Training attempts to normalize disabilities

Workshop included ways to be an ally to those with disabilities



Rochelle Dach, Access Center assistant director, said the WSU office is closed and tutoring is conducted over online Zoom calls.

LAUREN ELLENBECKER, Evergreen reporter

Members of the Access Center showed students and staff ways they could be an ally for people with disabilities Thursday in the Washington Building, which houses Cougar Health Services.

Rochelle Dach, assistant director of the Access Center, hosted a workshop that highlighted some history, misconceptions and stereotypes about people with disabilities. The training also included a discussion on how to be an ally and create an inclusive environment for those with disabilities.

“Being an ally and making sure the social environments we create are open for everyone … and it’s about respecting the voices [of people from the community],” she said.

Allies should create spaces for voices that are not heard from often, be present in discussions around disability and check their own privilege, Dach said.

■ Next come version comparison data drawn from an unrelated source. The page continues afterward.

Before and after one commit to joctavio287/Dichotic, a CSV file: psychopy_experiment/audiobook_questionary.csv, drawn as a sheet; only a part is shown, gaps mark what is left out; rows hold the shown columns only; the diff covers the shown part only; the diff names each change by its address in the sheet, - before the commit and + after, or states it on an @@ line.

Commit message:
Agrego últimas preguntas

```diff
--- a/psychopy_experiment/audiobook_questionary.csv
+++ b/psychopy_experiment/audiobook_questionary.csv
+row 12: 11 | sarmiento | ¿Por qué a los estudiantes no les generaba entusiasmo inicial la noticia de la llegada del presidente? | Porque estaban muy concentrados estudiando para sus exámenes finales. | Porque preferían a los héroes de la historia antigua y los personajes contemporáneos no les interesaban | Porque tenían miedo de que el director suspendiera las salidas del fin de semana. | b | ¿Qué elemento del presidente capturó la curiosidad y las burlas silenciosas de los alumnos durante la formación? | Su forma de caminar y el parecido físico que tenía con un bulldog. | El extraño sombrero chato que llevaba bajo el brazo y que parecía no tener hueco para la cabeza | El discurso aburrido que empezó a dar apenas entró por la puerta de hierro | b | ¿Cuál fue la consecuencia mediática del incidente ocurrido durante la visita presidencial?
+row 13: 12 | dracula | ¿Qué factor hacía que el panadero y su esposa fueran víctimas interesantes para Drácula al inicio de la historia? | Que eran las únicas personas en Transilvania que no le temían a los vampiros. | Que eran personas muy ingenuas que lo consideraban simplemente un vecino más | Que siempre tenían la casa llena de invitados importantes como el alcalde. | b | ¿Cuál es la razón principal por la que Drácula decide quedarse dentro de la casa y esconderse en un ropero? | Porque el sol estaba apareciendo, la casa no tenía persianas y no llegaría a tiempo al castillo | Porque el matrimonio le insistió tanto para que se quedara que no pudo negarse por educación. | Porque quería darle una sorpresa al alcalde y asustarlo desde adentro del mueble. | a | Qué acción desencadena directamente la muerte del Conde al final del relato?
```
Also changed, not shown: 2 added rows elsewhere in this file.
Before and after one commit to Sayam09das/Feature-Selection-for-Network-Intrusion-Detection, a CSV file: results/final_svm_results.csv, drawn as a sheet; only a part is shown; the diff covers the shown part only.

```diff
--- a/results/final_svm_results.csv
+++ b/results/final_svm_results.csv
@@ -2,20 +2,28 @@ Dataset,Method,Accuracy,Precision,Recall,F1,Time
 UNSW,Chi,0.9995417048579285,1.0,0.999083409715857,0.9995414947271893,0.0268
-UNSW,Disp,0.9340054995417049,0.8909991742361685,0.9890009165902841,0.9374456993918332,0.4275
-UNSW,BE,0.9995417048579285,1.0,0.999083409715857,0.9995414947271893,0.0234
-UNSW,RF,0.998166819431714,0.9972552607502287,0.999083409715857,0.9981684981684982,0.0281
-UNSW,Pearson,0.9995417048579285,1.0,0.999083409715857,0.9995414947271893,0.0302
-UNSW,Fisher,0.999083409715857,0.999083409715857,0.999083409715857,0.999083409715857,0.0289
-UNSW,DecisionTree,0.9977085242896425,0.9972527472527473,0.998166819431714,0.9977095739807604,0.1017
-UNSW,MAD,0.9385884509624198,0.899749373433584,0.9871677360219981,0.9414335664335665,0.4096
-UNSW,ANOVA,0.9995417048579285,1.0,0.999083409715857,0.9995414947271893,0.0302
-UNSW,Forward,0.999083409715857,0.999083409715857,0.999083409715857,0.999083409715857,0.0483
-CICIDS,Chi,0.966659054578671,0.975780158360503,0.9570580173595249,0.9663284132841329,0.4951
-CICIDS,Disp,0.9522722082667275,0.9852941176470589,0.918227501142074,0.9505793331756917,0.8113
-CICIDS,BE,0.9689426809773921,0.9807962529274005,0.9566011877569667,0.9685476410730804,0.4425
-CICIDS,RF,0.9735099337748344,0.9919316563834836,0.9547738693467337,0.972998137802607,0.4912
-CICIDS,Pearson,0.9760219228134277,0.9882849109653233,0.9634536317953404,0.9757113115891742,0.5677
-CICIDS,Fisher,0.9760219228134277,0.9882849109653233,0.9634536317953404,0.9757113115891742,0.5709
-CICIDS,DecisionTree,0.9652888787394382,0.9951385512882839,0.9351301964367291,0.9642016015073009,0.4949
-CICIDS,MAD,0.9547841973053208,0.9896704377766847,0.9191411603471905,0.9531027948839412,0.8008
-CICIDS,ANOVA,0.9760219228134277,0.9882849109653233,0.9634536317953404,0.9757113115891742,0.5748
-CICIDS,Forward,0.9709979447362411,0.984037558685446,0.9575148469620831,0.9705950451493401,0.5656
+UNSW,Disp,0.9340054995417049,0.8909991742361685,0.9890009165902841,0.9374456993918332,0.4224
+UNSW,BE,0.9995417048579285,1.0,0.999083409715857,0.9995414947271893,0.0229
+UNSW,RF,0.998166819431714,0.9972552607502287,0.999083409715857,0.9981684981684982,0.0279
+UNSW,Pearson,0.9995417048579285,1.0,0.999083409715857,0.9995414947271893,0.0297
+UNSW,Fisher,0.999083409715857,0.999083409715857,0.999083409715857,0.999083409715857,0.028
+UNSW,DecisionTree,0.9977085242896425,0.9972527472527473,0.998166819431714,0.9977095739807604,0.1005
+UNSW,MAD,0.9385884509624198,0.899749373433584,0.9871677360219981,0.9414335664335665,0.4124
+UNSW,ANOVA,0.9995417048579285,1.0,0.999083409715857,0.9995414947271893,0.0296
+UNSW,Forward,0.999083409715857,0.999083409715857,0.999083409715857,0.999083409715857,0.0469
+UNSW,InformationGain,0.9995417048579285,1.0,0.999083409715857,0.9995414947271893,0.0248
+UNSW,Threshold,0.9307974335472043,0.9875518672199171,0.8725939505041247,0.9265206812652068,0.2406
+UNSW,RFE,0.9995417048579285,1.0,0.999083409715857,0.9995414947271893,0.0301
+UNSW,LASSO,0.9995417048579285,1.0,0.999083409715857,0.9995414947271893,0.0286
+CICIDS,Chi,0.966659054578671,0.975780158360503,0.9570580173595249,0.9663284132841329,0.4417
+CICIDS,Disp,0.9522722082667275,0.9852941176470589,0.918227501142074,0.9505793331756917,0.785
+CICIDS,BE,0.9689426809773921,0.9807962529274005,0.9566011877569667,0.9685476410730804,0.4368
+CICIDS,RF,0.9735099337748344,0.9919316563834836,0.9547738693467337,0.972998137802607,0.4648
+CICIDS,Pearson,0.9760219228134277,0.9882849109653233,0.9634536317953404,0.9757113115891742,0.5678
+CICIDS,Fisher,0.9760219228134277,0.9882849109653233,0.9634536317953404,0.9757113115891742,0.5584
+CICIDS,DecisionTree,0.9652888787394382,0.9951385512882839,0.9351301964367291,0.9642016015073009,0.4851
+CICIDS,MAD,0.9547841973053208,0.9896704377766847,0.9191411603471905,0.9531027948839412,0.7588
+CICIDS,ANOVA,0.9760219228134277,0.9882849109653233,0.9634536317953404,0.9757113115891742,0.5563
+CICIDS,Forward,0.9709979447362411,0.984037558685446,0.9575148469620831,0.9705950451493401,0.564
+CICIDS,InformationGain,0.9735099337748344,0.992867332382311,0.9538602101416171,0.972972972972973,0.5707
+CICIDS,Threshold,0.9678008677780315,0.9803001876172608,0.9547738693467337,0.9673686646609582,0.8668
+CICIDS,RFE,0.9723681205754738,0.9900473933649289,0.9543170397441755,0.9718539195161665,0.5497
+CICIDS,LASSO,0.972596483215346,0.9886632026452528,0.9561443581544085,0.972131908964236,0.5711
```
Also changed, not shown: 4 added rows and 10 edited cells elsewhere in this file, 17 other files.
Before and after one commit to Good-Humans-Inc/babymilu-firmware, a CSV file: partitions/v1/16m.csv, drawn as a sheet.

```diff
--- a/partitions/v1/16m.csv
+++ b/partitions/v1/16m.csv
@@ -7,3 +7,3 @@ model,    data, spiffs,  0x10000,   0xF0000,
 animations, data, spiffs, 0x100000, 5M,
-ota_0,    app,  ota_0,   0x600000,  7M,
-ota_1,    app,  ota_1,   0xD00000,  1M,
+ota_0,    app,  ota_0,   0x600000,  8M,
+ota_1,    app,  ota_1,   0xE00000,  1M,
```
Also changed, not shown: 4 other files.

Being an ally can help change the narrative around disability, she said.

“Disability is still a thing that is stigmatized and students may choose not to seek accommodations because they want to be ‘normal,’” she said. “[Allies can say] disability is the new normal.”

The workshop focused on how disabilities are not only physical impairments, but they are also invisible. Additionally, it included common frameworks in which disabilities were viewed.

Dach told participants about two models of looking at disabilities, the first being the medical model, which focuses on how a person with a disability is the problem that needs to be solved.

The second model was the social model that treats the environment as the problem that needs to be fixed because those with impairments are normal, she said.

The workshop also included information about the ups and downs of America’s history with people with disabilities. Dach addressed important figures in history who had impairments, the harmfulness and helpfulness of institutions for people with disabilities and how certain policies restricted people with disabilities to live their life.

There is much to be done regarding the discussion around disabilities, she said. There are still people who say having a disability makes them a burden or who infantilize people with disabilities. She said doing this perpetuates negative stereotypes.

Disabled voices are being recognized more often outside of their community and are continuing the discussion around intersectionality, Dach said.

Attitudes and reactions are often what can create barriers for those with disabilities, she said, not the person’s impairment. Participants also discussed how people with disabilities can be excluded from physical and social spaces at WSU and how this can be avoided.

The training event was a part of Unity Week, a week dedicated to providing opportunities for students and staff to learn more about various experiences of those on campus.

“This week is a great opportunity to bring in many conversations and really highlight that this is an intersectional campus and we have students of many identities,” Dach said.